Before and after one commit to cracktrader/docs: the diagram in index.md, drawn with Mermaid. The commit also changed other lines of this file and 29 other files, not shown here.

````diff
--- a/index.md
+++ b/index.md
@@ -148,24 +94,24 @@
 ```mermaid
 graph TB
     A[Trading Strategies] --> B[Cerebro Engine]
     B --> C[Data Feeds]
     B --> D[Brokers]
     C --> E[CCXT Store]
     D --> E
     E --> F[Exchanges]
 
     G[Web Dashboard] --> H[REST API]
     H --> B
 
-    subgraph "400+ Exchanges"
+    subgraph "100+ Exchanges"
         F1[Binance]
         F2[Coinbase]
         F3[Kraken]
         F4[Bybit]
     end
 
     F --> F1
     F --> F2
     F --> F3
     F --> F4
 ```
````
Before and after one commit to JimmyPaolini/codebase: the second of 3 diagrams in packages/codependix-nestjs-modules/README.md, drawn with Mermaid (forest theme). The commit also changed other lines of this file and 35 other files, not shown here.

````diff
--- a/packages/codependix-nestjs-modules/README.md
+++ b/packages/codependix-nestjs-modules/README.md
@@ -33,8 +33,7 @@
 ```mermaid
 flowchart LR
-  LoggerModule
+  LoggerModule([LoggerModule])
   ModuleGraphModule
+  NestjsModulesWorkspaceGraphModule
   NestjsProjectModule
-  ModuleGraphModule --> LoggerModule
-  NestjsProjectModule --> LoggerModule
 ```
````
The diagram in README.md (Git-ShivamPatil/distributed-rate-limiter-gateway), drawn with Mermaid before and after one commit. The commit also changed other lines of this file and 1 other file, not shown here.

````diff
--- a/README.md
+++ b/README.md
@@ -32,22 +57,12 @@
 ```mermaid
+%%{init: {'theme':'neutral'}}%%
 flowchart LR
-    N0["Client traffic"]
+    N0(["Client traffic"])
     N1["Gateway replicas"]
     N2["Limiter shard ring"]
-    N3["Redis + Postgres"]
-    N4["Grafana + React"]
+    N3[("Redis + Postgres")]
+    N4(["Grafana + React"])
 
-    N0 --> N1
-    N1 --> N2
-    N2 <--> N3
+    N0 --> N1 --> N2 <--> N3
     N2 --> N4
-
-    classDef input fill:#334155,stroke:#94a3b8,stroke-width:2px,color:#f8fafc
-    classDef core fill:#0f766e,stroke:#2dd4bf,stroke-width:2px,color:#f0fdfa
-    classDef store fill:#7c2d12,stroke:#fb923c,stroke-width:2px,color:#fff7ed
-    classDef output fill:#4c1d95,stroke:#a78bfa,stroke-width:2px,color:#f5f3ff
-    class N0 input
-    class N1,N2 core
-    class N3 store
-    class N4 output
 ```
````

** WORK ITEM **
Write each entry out again. Do not change a word.

** EXERCISE RESPONSE **
Before and after one commit to cracktrader/docs: the diagram in index.md, drawn with Mermaid. The commit also changed other lines of this file and 29 other files, not shown here.

````diff
--- a/index.md
+++ b/index.md
@@ -148,24 +94,24 @@
 ```mermaid
 graph TB
     A[Trading Strategies] --> B[Cerebro Engine]
     B --> C[Data Feeds]
     B --> D[Brokers]
     C --> E[CCXT Store]
     D --> E
     E --> F[Exchanges]
 
     G[Web Dashboard] --> H[REST API]
     H --> B
 
-    subgraph "400+ Exchanges"
+    subgraph "100+ Exchanges"
         F1[Binance]
         F2[Coinbase]
         F3[Kraken]
         F4[Bybit]
     end
 
     F --> F1
     F --> F2
     F --> F3
     F --> F4
 ```
````
Before and after one commit to JimmyPaolini/codebase: the second of 3 diagrams in packages/codependix-nestjs-modules/README.md, drawn with Mermaid (forest theme). The commit also changed other lines of this file and 35 other files, not shown here.

````diff
--- a/packages/codependix-nestjs-modules/README.md
+++ b/packages/codependix-nestjs-modules/README.md
@@ -33,8 +33,7 @@
 ```mermaid
 flowchart LR
-  LoggerModule
+  LoggerModule([LoggerModule])
   ModuleGraphModule
+  NestjsModulesWorkspaceGraphModule
   NestjsProjectModule
-  ModuleGraphModule --> LoggerModule
-  NestjsProjectModule --> LoggerModule
 ```
````
The diagram in README.md (Git-ShivamPatil/distributed-rate-limiter-gateway), drawn with Mermaid before and after one commit. The commit also changed other lines of this file and 1 other file, not shown here.

````diff
--- a/README.md
+++ b/README.md
@@ -32,22 +57,12 @@
 ```mermaid
+%%{init: {'theme':'neutral'}}%%
 flowchart LR
-    N0["Client traffic"]
+    N0(["Client traffic"])
     N1["Gateway replicas"]
     N2["Limiter shard ring"]
-    N3["Redis + Postgres"]
-    N4["Grafana + React"]
+    N3[("Redis + Postgres")]
+    N4(["Grafana + React"])
 
-    N0 --> N1
-    N1 --> N2
-    N2 <--> N3
+    N0 --> N1 --> N2 <--> N3
     N2 --> N4
-
-    classDef input fill:#334155,stroke:#94a3b8,stroke-width:2px,color:#f8fafc
-    classDef core fill:#0f766e,stroke:#2dd4bf,stroke-width:2px,color:#f0fdfa
-    classDef store fill:#7c2d12,stroke:#fb923c,stroke-width:2px,color:#fff7ed
-    classDef output fill:#4c1d95,stroke:#a78bfa,stroke-width:2px,color:#f5f3ff
-    class N0 input
-    class N1,N2 core
-    class N3 store
-    class N4 output
 ```
````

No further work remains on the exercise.